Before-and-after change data
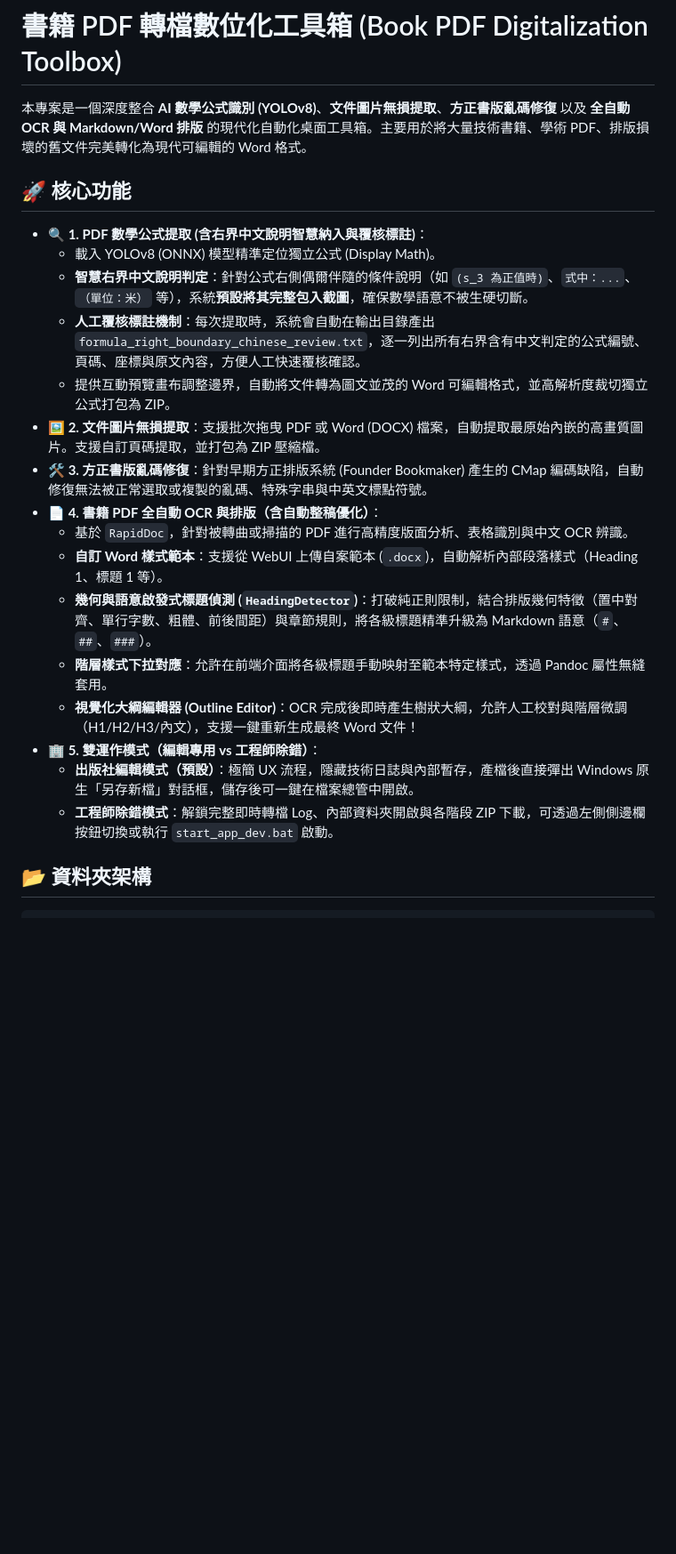
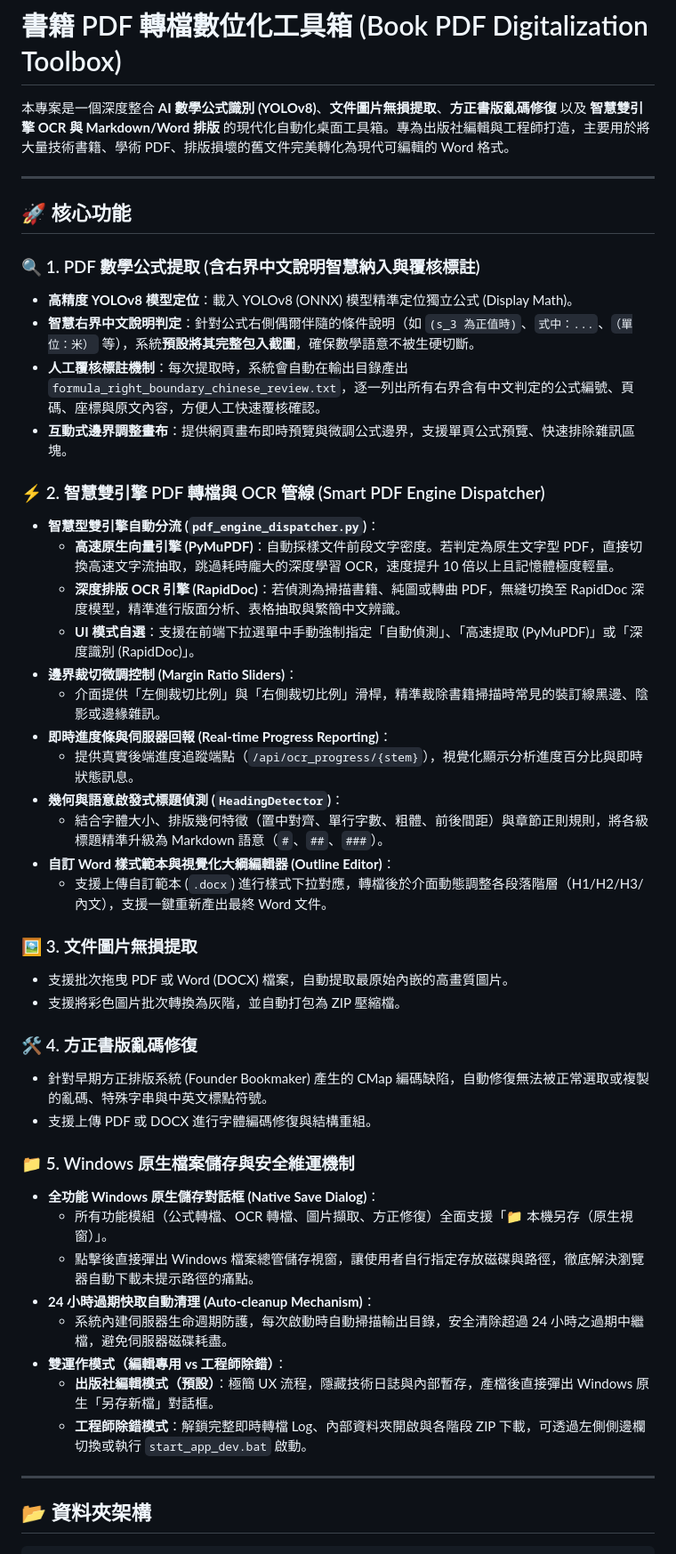
Before and after one commit to RandyXie04/doc-image-extractor, a Markdown page: README.md, the part around one of its changes. Shown at 89% size. Rendered like a GitHub page; blank space fills up the shorter version.

Commit message:
docs: update README.md with smart PDF engine dispatcher, native save dialog, and 24h cleanup details

```diff
--- a/README.md
+++ b/README.md
@@ -1,25 +1,50 @@
 # 書籍 PDF 轉檔數位化工具箱 (Book PDF Digitalization Toolbox)
 
-本專案是一個深度整合 **AI 數學公式識別 (YOLOv8)**、**文件圖片無損提取**、**方正書版亂碼修復** 以及 **全自動 OCR 與 Markdown/Word 排版** 的現代化自動化桌面工具箱。主要用於將大量技術書籍、學術 PDF、排版損壞的舊文件完美轉化為現代可編輯的 Word 格式。
+本專案是一個深度整合 **AI 數學公式識別 (YOLOv8)**、**文件圖片無損提取**、**方正書版亂碼修復** 以及 **智慧雙引擎 OCR 與 Markdown/Word 排版** 的現代化自動化桌面工具箱。專為出版社編輯與工程師打造，主要用於將大量技術書籍、學術 PDF、排版損壞的舊文件完美轉化為現代可編輯的 Word 格式。
+
+---
 
 ## 🚀 核心功能
 
-*   **🔍 1. PDF 數學公式提取 (含右界中文說明智慧納入與覆核標註)**：
-    *   載入 YOLOv8 (ONNX) 模型精準定位獨立公式 (Display Math)。
-    *   **智慧右界中文說明判定**：針對公式右側偶爾伴隨的條件說明（如 `(s_3 為正值時)`、`式中：...`、`（單位：米）` 等），系統**預設將其完整包入截圖**，確保數學語意不被生硬切斷。
-    *   **人工覆核標註機制**：每次提取時，系統會自動在輸出目錄產出 `formula_right_boundary_chinese_review.txt`，逐一列出所有右界含有中文判定的公式編號、頁碼、座標與原文內容，方便人工快速覆核確認。
-    *   提供互動預覽畫布調整邊界，自動將文件轉為圖文並茂的 Word 可編輯格式，並高解析度裁切獨立公式打包為 ZIP。
-*   **🖼️ 2. 文件圖片無損提取**：支援批次拖曳 PDF 或 Word (DOCX) 檔案，自動提取最原始內嵌的高畫質圖片。支援自訂頁碼提取，並打包為 ZIP 壓縮檔。
-*   **🛠️ 3. 方正書版亂碼修復**：針對早期方正排版系統 (Founder Bookmaker) 產生的 CMap 編碼缺陷，自動修復無法被正常選取或複製的亂碼、特殊字串與中英文標點符號。
-*   **📄 4. 書籍 PDF 全自動 OCR 與排版（含自動整稿優化）**：
-    *   基於 `RapidDoc`，針對被轉曲或掃描的 PDF 進行高精度版面分析、表格識別與中文 OCR 辨識。
-    *   **自訂 Word 樣式範本**：支援從 WebUI 上傳自案範本 (`.docx`)，自動解析內部段落樣式（Heading 1、標題 1 等）。
-    *   **幾何與語意啟發式標題偵測 (`HeadingDetector`)**：打破純正則限制，結合排版幾何特徵（置中對齊、單行字數、粗體、前後間距）與章節規則，將各級標題精準升級為 Markdown 語意（`#`、`##`、`###`）。
-    *   **階層樣式下拉對應**：允許在前端介面將各級標題手動映射至範本特定樣式，透過 Pandoc 屬性無縫套用。
-    *   **視覺化大綱編輯器 (Outline Editor)**：OCR 完成後即時產生樹狀大綱，允許人工校對與階層微調（H1/H2/H3/內文），支援一鍵重新生成最終 Word 文件！
-*   **🏢 5. 雙運作模式（編輯專用 vs 工程師除錯）**：
-    *   **出版社編輯模式（預設）**：極簡 UX 流程，隱藏技術日誌與內部暫存，產檔後直接彈出 Windows 原生「另存新檔」對話框，儲存後可一鍵在檔案總管中開啟。
-    *   **工程師除錯模式**：解鎖完整即時轉檔 Log、內部資料夾開啟與各階段 ZIP 下載，可透過左側側邊欄按鈕切換或執行 `start_app_dev.bat` 啟動。
+### 🔍 1. PDF 數學公式提取 (含右界中文說明智慧納入與覆核標註)
+*   **高精度 YOLOv8 模型定位**：載入 YOLOv8 (ONNX) 模型精準定位獨立公式 (Display Math)。
+*   **智慧右界中文說明判定**：針對公式右側偶爾伴隨的條件說明（如 `(s_3 為正值時)`、`式中：...`、`（單位：米）` 等），系統**預設將其完整包入截圖**，確保數學語意不被生硬切斷。
+*   **人工覆核標註機制**：每次提取時，系統會自動在輸出目錄產出 `formula_right_boundary_chinese_review.txt`，逐一列出所有右界含有中文判定的公式編號、頁碼、座標與原文內容，方便人工快速覆核確認。
+*   **互動式邊界調整畫布**：提供網頁畫布即時預覽與微調公式邊界，支援單頁公式預覽、快速排除雜訊區塊。
+
+### ⚡ 2. 智慧雙引擎 PDF 轉檔與 OCR 管線 (Smart PDF Engine Dispatcher)
+*   **智慧型雙引擎自動分流 (`pdf_engine_dispatcher.py`)**：
+    *   **高速原生向量引擎 (PyMuPDF)**：自動採樣文件前段文字密度。若判定為原生文字型 PDF，直接切換高速文字流抽取，跳過耗時龐大的深度學習 OCR，速度提升 10 倍以上且記憶體極度輕量。
+    *   **深度排版 OCR 引擎 (RapidDoc)**：若偵測為掃描書籍、純圖或轉曲 PDF，無縫切換至 RapidDoc 深度模型，精準進行版面分析、表格抽取與繁簡中文辨識。
+    *   **UI 模式自選**：支援在前端下拉選單中手動強制指定「自動偵測」、「高速提取 (PyMuPDF)」或「深度識別 (RapidDoc)」。
+*   **邊界裁切微調控制 (Margin Ratio Sliders)**：
+    *   介面提供「左側裁切比例」與「右側裁切比例」滑桿，精準裁除書籍掃描時常見的裝訂線黑邊、陰影或邊緣雜訊。
+*   **即時進度條與伺服器回報 (Real-time Progress Reporting)**：
+    *   提供真實後端進度追蹤端點（`/api/ocr_progress/{stem}`），視覺化顯示分析進度百分比與即時狀態訊息。
+*   **幾何與語意啟發式標題偵測 (`HeadingDetector`)**：
+    *   結合字體大小、排版幾何特徵（置中對齊、單行字數、粗體、前後間距）與章節正則規則，將各級標題精準升級為 Markdown 語意（`#`、`##`、`###`）。
+*   **自訂 Word 樣式範本與視覺化大綱編輯器 (Outline Editor)**：
+    *   支援上傳自訂範本 (`.docx`) 進行樣式下拉對應，轉檔後於介面動態調整各段落階層（H1/H2/H3/內文），支援一鍵重新產出最終 Word 文件。
+
+### 🖼️ 3. 文件圖片無損提取
+*   支援批次拖曳 PDF 或 Word (DOCX) 檔案，自動提取最原始內嵌的高畫質圖片。
+*   支援將彩色圖片批次轉換為灰階，並自動打包為 ZIP 壓縮檔。
+
+### 🛠️ 4. 方正書版亂碼修復
+*   針對早期方正排版系統 (Founder Bookmaker) 產生的 CMap 編碼缺陷，自動修復無法被正常選取或複製的亂碼、特殊字串與中英文標點符號。
+*   支援上傳 PDF 或 DOCX 進行字體編碼修復與結構重組。
+
+### 📁 5. Windows 原生檔案儲存與安全維運機制
+*   **全功能 Windows 原生儲存對話框 (Native Save Dialog)**：
+    *   所有功能模組（公式轉檔、OCR 轉檔、圖片擷取、方正修復）全面支援「📁 本機另存（原生視窗）」。
+    *   點擊後直接彈出 Windows 檔案總管儲存視窗，讓使用者自行指定存放磁碟與路徑，徹底解決瀏覽器自動下載未提示路徑的痛點。
+*   **24 小時過期快取自動清理 (Auto-cleanup Mechanism)**：
+    *   系統內建伺服器生命週期防護，每次啟動時自動掃描輸出目錄，安全清除超過 24 小時之過期中繼檔，避免伺服器磁碟耗盡。
+*   **雙運作模式（編輯專用 vs 工程師除錯）**：
+    *   **出版社編輯模式（預設）**：極簡 UX 流程，隱藏技術日誌與內部暫存，產檔後直接彈出 Windows 原生「另存新檔」對話框。
+    *   **工程師除錯模式**：解鎖完整即時轉檔 Log、內部資料夾開啟與各階段 ZIP 下載，可透過左側側邊欄切換或執行 `start_app_dev.bat` 啟動。
+
+---
 
 ## 📂 資料夾架構
 
```
Also changed, not shown: other parts of README.md (+23 -9 lines).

Exercise prompt
Examine the records and report how many lines contain the string "隱藏技術日誌與內部暫存". Only the number should be given.

Answer section
2